**ABOUT THIS EXERCISE**. Scan the records for the word "class". Copy each line that includes it.

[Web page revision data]
>>>>>
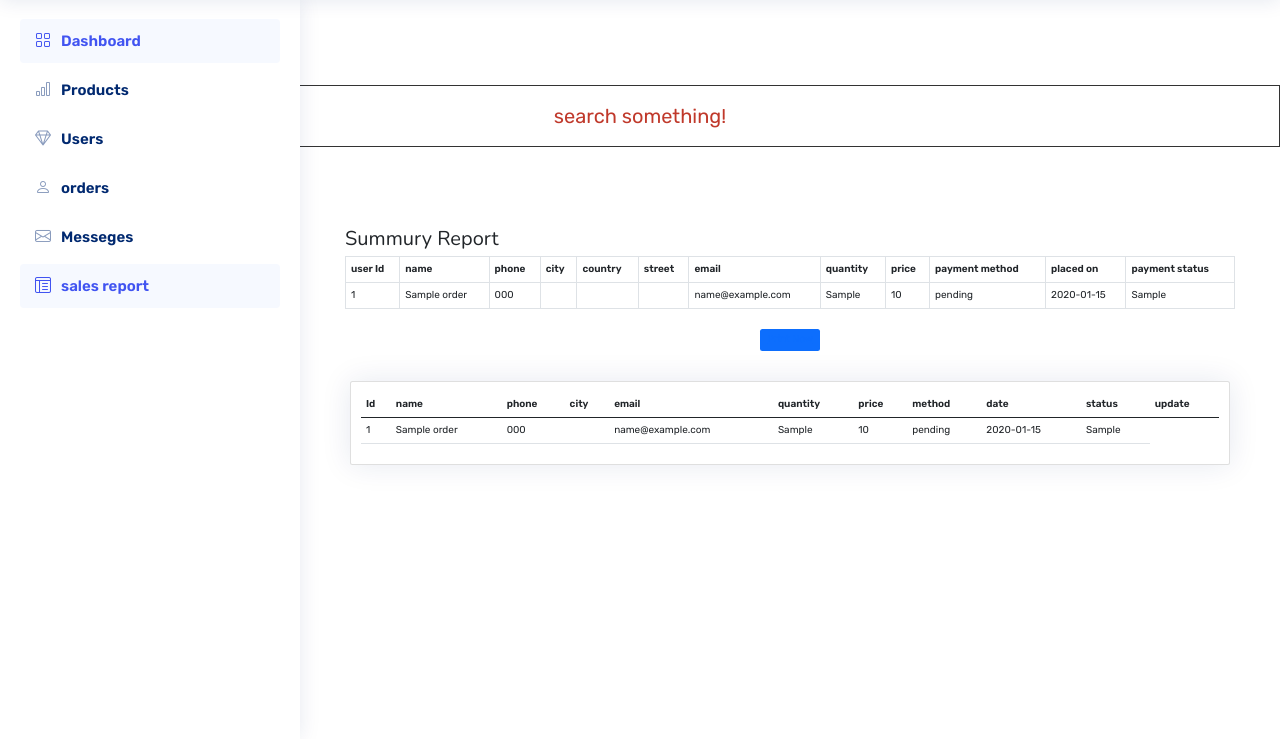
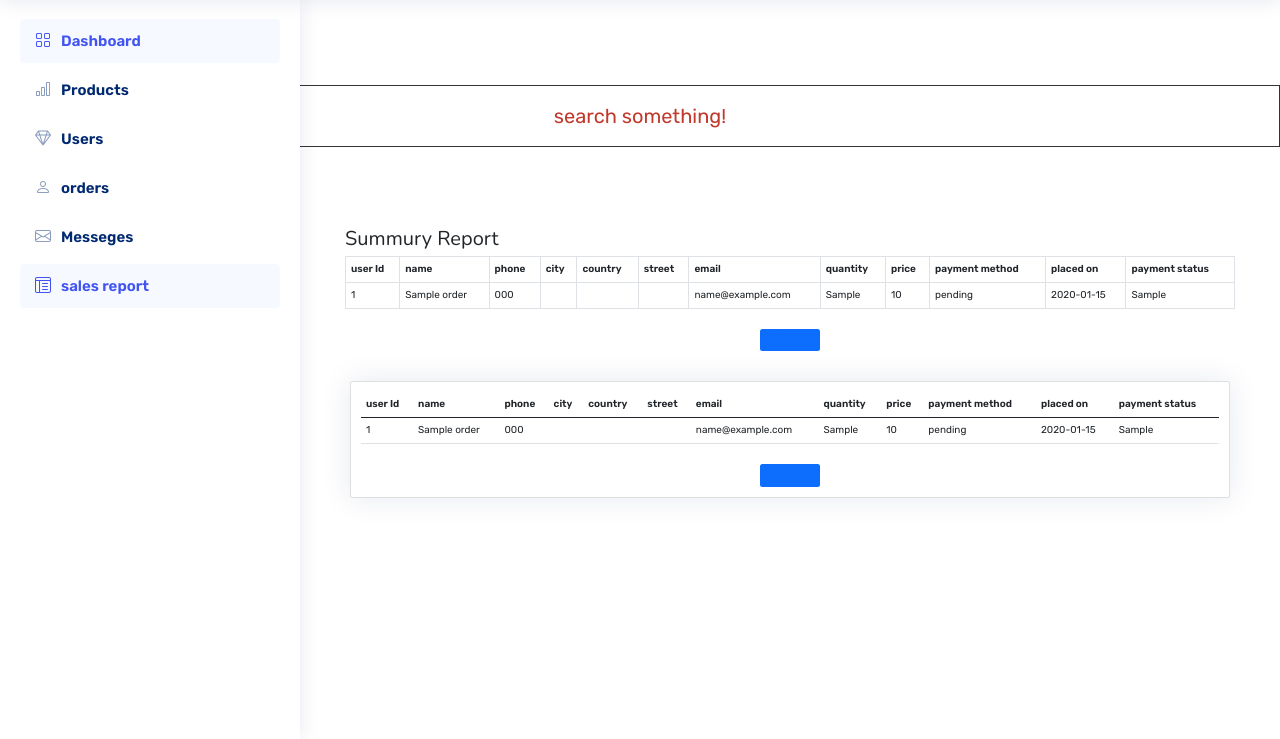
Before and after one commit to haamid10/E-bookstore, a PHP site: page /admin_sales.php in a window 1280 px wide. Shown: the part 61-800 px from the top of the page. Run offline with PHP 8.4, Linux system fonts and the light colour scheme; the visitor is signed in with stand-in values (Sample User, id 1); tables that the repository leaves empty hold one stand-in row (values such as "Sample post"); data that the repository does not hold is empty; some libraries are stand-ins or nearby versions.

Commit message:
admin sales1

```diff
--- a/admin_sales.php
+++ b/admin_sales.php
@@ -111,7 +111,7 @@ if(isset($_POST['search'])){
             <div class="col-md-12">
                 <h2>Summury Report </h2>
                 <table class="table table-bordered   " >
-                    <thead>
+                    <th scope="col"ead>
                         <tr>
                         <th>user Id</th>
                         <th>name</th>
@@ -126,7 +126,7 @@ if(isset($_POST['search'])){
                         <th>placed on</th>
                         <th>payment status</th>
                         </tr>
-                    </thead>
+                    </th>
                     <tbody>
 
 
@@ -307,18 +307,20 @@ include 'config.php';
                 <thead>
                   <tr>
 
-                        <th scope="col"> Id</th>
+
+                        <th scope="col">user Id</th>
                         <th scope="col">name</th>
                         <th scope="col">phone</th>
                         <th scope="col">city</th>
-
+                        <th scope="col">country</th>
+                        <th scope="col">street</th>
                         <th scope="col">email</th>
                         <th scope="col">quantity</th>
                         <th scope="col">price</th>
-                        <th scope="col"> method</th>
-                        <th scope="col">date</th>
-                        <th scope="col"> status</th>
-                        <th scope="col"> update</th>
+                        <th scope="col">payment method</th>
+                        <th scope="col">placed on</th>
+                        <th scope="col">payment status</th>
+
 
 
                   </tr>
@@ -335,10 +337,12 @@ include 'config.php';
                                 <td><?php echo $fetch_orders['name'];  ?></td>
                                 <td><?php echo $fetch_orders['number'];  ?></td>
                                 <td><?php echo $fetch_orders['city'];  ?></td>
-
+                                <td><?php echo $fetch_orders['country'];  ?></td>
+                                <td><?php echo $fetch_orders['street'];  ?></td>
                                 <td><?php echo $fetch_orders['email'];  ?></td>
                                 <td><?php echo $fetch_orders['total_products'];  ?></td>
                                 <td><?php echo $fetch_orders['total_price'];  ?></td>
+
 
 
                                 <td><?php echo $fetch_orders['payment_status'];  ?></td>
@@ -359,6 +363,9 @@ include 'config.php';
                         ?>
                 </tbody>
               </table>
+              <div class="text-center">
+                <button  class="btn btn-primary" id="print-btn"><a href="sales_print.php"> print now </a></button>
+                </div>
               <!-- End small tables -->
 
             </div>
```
<<<<<
**RESPONSE BELOW**.
             <div class="col-md-12">
                 <table class="table table-bordered   " >
+              <div class="text-center">
+                <button  class="btn btn-primary" id="print-btn"><a href="sales_print.php"> print now </a></button>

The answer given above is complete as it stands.